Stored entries
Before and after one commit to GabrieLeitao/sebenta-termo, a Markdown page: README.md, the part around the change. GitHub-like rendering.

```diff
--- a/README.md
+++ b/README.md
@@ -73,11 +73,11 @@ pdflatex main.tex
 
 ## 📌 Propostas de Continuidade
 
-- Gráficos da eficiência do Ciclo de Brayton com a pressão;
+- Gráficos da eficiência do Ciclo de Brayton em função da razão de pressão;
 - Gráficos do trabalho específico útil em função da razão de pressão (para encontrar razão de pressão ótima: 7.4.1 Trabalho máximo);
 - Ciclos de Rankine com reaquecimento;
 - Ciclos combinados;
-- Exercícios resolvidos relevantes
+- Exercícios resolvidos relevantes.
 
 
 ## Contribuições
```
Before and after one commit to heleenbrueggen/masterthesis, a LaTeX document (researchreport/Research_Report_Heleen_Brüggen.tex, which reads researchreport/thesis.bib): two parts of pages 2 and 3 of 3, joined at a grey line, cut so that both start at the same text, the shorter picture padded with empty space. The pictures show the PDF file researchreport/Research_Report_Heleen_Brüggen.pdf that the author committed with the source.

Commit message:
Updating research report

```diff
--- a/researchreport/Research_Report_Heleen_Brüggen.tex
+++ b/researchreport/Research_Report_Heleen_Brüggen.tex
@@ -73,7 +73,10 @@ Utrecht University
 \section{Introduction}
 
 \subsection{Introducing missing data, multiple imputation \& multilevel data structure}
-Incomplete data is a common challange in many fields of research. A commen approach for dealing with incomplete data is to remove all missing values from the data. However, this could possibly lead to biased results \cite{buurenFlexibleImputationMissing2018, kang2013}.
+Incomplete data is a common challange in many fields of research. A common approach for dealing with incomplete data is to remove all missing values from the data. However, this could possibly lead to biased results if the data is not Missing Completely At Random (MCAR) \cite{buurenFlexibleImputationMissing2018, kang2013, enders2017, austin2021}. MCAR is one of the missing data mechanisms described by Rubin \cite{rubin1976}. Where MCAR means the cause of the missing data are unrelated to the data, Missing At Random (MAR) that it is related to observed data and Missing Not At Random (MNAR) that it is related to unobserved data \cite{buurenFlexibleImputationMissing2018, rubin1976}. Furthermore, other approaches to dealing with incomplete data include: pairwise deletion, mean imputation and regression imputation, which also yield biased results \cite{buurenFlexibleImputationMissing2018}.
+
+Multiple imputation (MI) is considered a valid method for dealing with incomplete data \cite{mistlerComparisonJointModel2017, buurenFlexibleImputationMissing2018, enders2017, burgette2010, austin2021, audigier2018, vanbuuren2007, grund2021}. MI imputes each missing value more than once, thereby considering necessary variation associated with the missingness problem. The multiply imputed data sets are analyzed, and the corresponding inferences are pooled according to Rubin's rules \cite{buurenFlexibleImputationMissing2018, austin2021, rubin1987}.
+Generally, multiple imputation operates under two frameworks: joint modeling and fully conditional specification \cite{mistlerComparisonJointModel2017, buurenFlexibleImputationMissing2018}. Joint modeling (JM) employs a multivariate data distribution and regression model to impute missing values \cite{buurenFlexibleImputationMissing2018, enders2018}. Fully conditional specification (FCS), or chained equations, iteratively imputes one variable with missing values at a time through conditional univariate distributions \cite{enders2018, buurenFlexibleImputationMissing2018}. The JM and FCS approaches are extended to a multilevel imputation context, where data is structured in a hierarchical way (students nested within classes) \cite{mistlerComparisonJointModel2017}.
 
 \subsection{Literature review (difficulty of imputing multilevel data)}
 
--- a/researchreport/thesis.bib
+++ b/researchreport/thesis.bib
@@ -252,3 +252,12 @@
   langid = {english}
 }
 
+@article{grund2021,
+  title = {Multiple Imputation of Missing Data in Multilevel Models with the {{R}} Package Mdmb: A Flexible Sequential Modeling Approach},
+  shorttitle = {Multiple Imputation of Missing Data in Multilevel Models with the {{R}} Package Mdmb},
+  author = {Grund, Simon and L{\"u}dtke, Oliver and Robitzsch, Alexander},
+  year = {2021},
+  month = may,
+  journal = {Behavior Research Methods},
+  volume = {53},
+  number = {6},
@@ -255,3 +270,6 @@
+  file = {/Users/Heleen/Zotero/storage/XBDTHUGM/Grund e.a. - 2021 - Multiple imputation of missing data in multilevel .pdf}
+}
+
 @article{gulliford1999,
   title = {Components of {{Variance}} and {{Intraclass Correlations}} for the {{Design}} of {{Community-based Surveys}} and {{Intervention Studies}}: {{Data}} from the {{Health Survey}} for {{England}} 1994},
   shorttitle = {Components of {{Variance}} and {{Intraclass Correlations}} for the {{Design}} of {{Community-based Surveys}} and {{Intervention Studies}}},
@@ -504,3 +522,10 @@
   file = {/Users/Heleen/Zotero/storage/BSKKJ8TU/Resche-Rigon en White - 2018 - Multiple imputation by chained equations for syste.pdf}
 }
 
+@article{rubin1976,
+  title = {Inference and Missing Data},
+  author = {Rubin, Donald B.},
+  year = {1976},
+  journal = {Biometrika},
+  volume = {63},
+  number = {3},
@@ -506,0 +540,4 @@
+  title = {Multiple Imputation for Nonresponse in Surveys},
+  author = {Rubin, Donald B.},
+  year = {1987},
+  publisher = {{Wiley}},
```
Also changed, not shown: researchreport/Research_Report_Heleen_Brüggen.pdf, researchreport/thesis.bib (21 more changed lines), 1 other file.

▶ Activity: Report all lines above with "Users".

▶ Answer box:
+  file = {/Users/Heleen/Zotero/storage/XBDTHUGM/Grund e.a. - 2021 - Multiple imputation of missing data in multilevel .pdf}
   file = {/Users/Heleen/Zotero/storage/BSKKJ8TU/Resche-Rigon en White - 2018 - Multiple imputation by chained equations for syste.pdf}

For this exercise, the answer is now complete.